YOUR GOAL —
Repeat every line of the material below exactly.

SOURCE MATERIAL —
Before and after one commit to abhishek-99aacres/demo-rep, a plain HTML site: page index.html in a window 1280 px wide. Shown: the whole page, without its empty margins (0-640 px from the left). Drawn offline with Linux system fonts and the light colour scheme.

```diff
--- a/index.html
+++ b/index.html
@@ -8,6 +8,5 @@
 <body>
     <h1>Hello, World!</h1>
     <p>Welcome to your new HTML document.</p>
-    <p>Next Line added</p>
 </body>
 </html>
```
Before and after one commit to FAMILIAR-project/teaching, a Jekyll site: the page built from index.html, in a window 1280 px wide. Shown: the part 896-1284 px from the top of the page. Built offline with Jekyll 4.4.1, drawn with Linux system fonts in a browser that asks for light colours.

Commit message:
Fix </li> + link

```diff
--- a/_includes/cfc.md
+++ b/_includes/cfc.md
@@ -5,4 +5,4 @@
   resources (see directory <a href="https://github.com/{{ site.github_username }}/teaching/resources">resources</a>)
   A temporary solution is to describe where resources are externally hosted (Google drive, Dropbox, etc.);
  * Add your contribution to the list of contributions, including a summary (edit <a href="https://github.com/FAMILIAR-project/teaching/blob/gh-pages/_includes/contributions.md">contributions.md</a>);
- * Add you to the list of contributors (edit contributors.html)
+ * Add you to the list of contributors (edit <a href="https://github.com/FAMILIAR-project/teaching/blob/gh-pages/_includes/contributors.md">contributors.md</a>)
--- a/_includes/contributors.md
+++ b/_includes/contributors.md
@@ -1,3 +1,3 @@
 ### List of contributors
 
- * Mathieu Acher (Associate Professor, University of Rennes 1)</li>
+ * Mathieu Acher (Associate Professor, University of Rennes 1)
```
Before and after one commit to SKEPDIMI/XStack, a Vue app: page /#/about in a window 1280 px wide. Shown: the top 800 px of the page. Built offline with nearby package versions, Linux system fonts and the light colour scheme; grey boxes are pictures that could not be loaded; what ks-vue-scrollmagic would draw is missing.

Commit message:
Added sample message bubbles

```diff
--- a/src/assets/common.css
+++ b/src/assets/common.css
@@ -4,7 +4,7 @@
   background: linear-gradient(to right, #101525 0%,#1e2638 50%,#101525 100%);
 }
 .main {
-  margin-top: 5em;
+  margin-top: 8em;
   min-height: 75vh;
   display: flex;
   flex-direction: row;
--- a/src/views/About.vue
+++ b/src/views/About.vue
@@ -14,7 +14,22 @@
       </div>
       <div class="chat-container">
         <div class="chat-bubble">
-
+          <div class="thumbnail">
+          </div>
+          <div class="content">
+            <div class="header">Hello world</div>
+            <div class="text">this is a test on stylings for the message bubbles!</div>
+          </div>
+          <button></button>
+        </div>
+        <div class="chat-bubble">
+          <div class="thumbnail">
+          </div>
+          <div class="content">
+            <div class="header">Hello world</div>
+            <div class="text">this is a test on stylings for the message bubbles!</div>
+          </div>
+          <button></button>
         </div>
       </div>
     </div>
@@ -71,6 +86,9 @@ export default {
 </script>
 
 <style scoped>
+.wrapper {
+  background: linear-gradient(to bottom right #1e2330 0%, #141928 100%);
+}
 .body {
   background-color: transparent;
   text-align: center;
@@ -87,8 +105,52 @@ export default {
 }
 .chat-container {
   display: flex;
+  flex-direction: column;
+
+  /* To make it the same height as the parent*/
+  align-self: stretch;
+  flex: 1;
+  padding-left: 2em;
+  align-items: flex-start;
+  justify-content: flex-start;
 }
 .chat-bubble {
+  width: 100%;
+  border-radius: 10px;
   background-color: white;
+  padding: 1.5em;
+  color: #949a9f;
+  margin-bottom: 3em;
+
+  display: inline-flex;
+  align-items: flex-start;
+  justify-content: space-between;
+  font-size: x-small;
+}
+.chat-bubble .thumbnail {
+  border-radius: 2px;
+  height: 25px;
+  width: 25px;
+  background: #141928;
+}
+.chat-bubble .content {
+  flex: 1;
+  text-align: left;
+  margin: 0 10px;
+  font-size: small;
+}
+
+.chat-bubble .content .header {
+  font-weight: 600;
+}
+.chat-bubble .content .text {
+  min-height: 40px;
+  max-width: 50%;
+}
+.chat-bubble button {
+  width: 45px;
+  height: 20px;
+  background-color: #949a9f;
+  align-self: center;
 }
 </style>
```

REPLY TO THE TASK —
Before and after one commit to abhishek-99aacres/demo-rep, a plain HTML site: page index.html in a window 1280 px wide. Shown: the whole page, without its empty margins (0-640 px from the left). Drawn offline with Linux system fonts and the light colour scheme.

```diff
--- a/index.html
+++ b/index.html
@@ -8,6 +8,5 @@
 <body>
     <h1>Hello, World!</h1>
     <p>Welcome to your new HTML document.</p>
-    <p>Next Line added</p>
 </body>
 </html>
```
Before and after one commit to FAMILIAR-project/teaching, a Jekyll site: the page built from index.html, in a window 1280 px wide. Shown: the part 896-1284 px from the top of the page. Built offline with Jekyll 4.4.1, drawn with Linux system fonts in a browser that asks for light colours.

Commit message:
Fix </li> + link

```diff
--- a/_includes/cfc.md
+++ b/_includes/cfc.md
@@ -5,4 +5,4 @@
   resources (see directory <a href="https://github.com/{{ site.github_username }}/teaching/resources">resources</a>)
   A temporary solution is to describe where resources are externally hosted (Google drive, Dropbox, etc.);
  * Add your contribution to the list of contributions, including a summary (edit <a href="https://github.com/FAMILIAR-project/teaching/blob/gh-pages/_includes/contributions.md">contributions.md</a>);
- * Add you to the list of contributors (edit contributors.html)
+ * Add you to the list of contributors (edit <a href="https://github.com/FAMILIAR-project/teaching/blob/gh-pages/_includes/contributors.md">contributors.md</a>)
--- a/_includes/contributors.md
+++ b/_includes/contributors.md
@@ -1,3 +1,3 @@
 ### List of contributors
 
- * Mathieu Acher (Associate Professor, University of Rennes 1)</li>
+ * Mathieu Acher (Associate Professor, University of Rennes 1)
```
Before and after one commit to SKEPDIMI/XStack, a Vue app: page /#/about in a window 1280 px wide. Shown: the top 800 px of the page. Built offline with nearby package versions, Linux system fonts and the light colour scheme; grey boxes are pictures that could not be loaded; what ks-vue-scrollmagic would draw is missing.

Commit message:
Added sample message bubbles

```diff
--- a/src/assets/common.css
+++ b/src/assets/common.css
@@ -4,7 +4,7 @@
   background: linear-gradient(to right, #101525 0%,#1e2638 50%,#101525 100%);
 }
 .main {
-  margin-top: 5em;
+  margin-top: 8em;
   min-height: 75vh;
   display: flex;
   flex-direction: row;
--- a/src/views/About.vue
+++ b/src/views/About.vue
@@ -14,7 +14,22 @@
       </div>
       <div class="chat-container">
         <div class="chat-bubble">
-
+          <div class="thumbnail">
+          </div>
+          <div class="content">
+            <div class="header">Hello world</div>
+            <div class="text">this is a test on stylings for the message bubbles!</div>
+          </div>
+          <button></button>
+        </div>
+        <div class="chat-bubble">
+          <div class="thumbnail">
+          </div>
+          <div class="content">
+            <div class="header">Hello world</div>
+            <div class="text">this is a test on stylings for the message bubbles!</div>
+          </div>
+          <button></button>
         </div>
       </div>
     </div>
@@ -71,6 +86,9 @@ export default {
 </script>
 
 <style scoped>
+.wrapper {
+  background: linear-gradient(to bottom right #1e2330 0%, #141928 100%);
+}
 .body {
   background-color: transparent;
   text-align: center;
@@ -87,8 +105,52 @@ export default {
 }
 .chat-container {
   display: flex;
+  flex-direction: column;
+
+  /* To make it the same height as the parent*/
+  align-self: stretch;
+  flex: 1;
+  padding-left: 2em;
+  align-items: flex-start;
+  justify-content: flex-start;
 }
 .chat-bubble {
+  width: 100%;
+  border-radius: 10px;
   background-color: white;
+  padding: 1.5em;
+  color: #949a9f;
+  margin-bottom: 3em;
+
+  display: inline-flex;
+  align-items: flex-start;
+  justify-content: space-between;
+  font-size: x-small;
+}
+.chat-bubble .thumbnail {
+  border-radius: 2px;
+  height: 25px;
+  width: 25px;
+  background: #141928;
+}
+.chat-bubble .content {
+  flex: 1;
+  text-align: left;
+  margin: 0 10px;
+  font-size: small;
+}
+
+.chat-bubble .content .header {
+  font-weight: 600;
+}
+.chat-bubble .content .text {
+  min-height: 40px;
+  max-width: 50%;
+}
+.chat-bubble button {
+  width: 45px;
+  height: 20px;
+  background-color: #949a9f;
+  align-self: center;
 }
 </style>
```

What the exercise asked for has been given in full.